# [Edit difference data]
##########
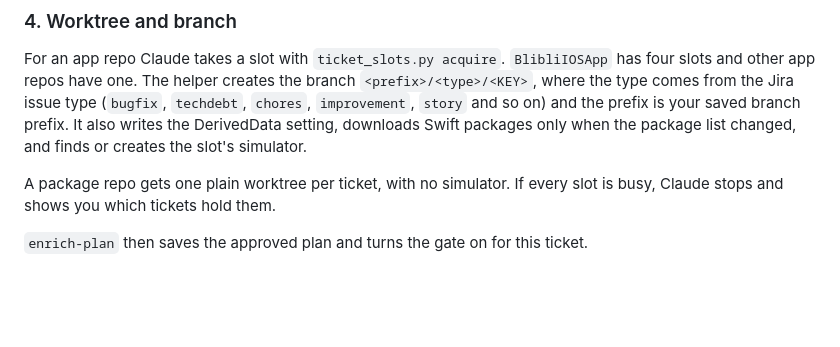
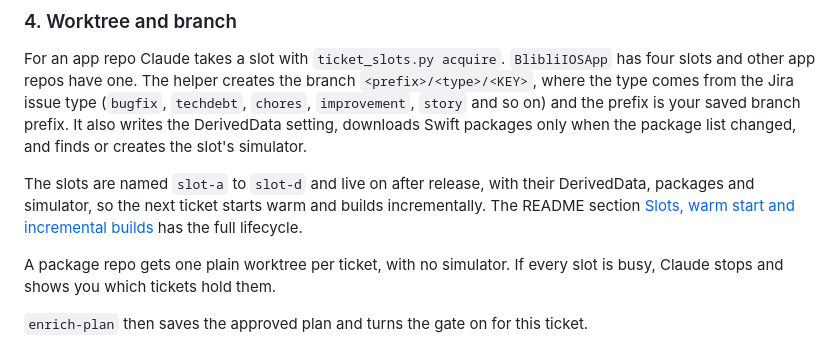
Before and after one commit to gdncomm-aditya-h/adit-mobile-orchestration, a Markdown page: docs/ticket-flow.md, the part around the change. Rendered like a GitHub page; blank space fills up the shorter version.

```diff
--- a/docs/ticket-flow.md
+++ b/docs/ticket-flow.md
@@ -62,6 +62,8 @@ The first thing after approval is moving the ticket to its in-work status. The s
 ### 4. Worktree and branch
 
 For an app repo Claude takes a slot with `ticket_slots.py acquire`. `BlibliIOSApp` has four slots and other app repos have one. The helper creates the branch `<prefix>/<type>/<KEY>`, where the type comes from the Jira issue type (`bugfix`, `techdebt`, `chores`, `improvement`, `story` and so on) and the prefix is your saved branch prefix. It also writes the DerivedData setting, downloads Swift packages only when the package list changed, and finds or creates the slot's simulator.
+
+The slots are named `slot-a` to `slot-d` and live on after release, with their DerivedData, packages and simulator, so the next ticket starts warm and builds incrementally. The README section [Slots, warm start and incremental builds](../README.md#slots-warm-start-and-incremental-builds) has the full lifecycle.
 
 A package repo gets one plain worktree per ticket, with no simulator. If every slot is busy, Claude stops and shows you which tickets hold them.
 
```
Also changed, not shown: README.md (+50 -3 lines), assets/ticket-to-pr-workflow.png, 2 other files.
##########
# [What the task asks]
In the entries above, tally the lines that include the string "Claude". Give the figure only.

# [Task result]
2